Emergence of Robotics
Once viewed as the domain of science fiction writers, robotics is playing a bigger role for companies looking to boost productivity, yet remain competitive globally. Examples include nations like China, which has embraced robots as a way to control its spiraling wages, an analysis by the Bank of New York Mellon suggests. The International Federation of Robotics estimated robot sales of 225,000 units in 2014, or 27 percent better than 2013, the bank’s report indicates. The auto industry remains the top robotics user, with further growth anticipated in the education, healthcare and leisure fields.
New Supply Chain Management Models
The vulnerability of production lines to disasters has prompted many businesses to rethink traditional concepts of supply chain management — which focused on tight inventories and limiting production at a handful of facilities, suggests a Deloitte University Press report on key trends of 2014. Toyota rethought its approach after a major earthquake in Japan — where most of its parts facilities were located — led to a 29.9 percent global decrease in production, the report states. Toyota responded by spreading its production over more facilities, and re-engineering many of its vehicle components to allow the use of more common parts.
Growing population diversity requires businesses to rethink previous assumptions of customer bases and how to reach them. Companies that learn this lesson are better able to capitalize on the spending habits of demographic groups that formerly seemed off limits, asserts business consultant Avi Dan in a Forbes magazine article, “11 Marketing Trends to Watch For in 2015.”
Virtual Workforce Expansion
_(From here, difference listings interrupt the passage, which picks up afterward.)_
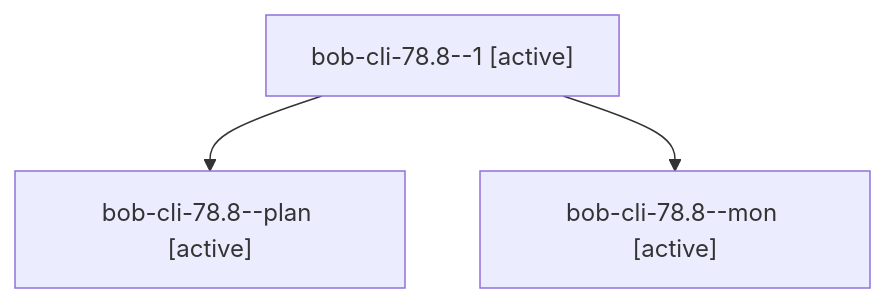
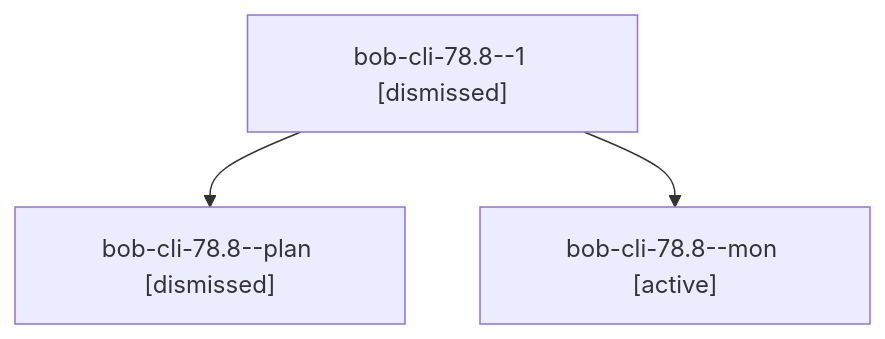
The diagram in sessions/bbugyi200.apollo.bob-cli-78.8.md (bobs-org/bob-cli--agents), drawn with Mermaid before and after one commit. The commit also changed other lines of this file and 139 other files, not shown here.

````diff
--- a/sessions/bbugyi200.apollo.bob-cli-78.8.md
+++ b/sessions/bbugyi200.apollo.bob-cli-78.8.md
@@ -9,8 +9,8 @@
 ```mermaid
 flowchart TD
-  n0["bob-cli-78.8--1 [active]"]
-  n1["bob-cli-78.8--plan [active]"]
+  n0["bob-cli-78.8--1 [dismissed]"]
+  n1["bob-cli-78.8--plan [dismissed]"]
   n0 --> n1
   n2["bob-cli-78.8--mon [active]"]
   n0 --> n2
 ```
````
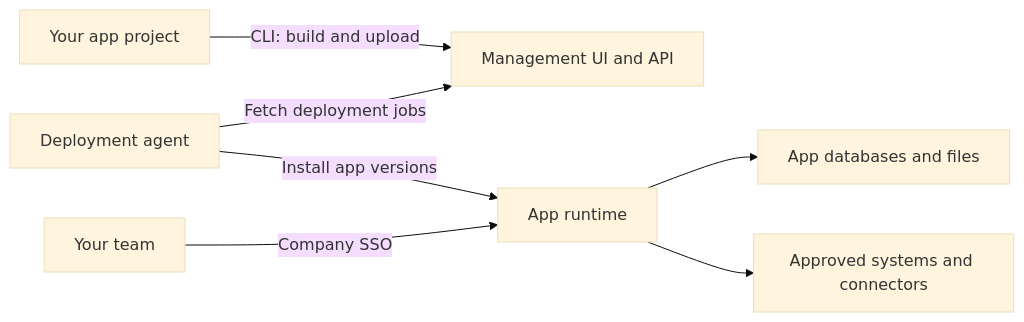
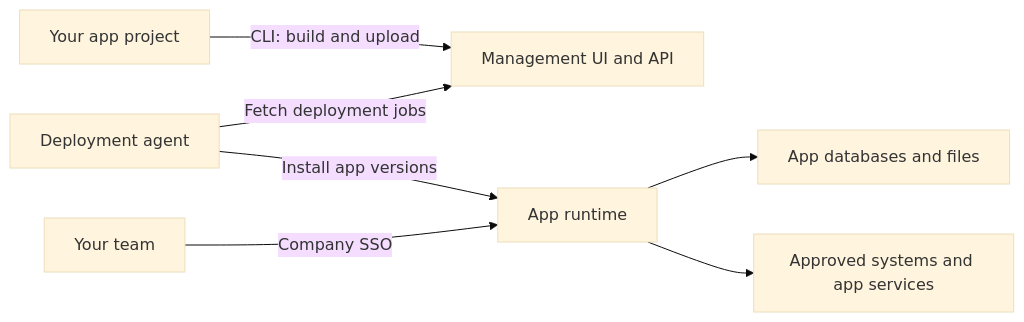
The diagram in README.md (widefleet/widefleet), drawn with Mermaid (base theme) before and after one commit. The commit also changed other lines of this file and 22 other files, not shown here.

First line of the commit message:
Document app services and the 0.5.0 upgrade (#140)

````diff
--- a/README.md
+++ b/README.md
@@ -71,9 +71,9 @@
 ```mermaid
 flowchart LR
     Project["Your app project"] -->|"CLI: build and upload"| Management["Management UI and API"]
     Agent["Deployment agent"] -->|"Fetch deployment jobs"| Management
     Agent -->|"Install app versions"| Runtime["App runtime"]
     Team["Your team"] -->|"Company SSO"| Runtime
     Runtime --> Data["App databases and files"]
-    Runtime --> Systems["Approved systems and connectors"]
+    Runtime --> Systems["Approved systems and app services"]
 ```
````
Technologies like email, instant messaging and video conferencing make it possible to interact across different time zones without sharing the same work space, as previous generations of workers did. For example, roughly 20 to 30 million people in the United States now work at least one day a week at home, states a PI Worldwide report posted by the International Association for Human Resource Information Management. Companies, in turn, can increasingly vary schedules and priorities to suit their own production needs.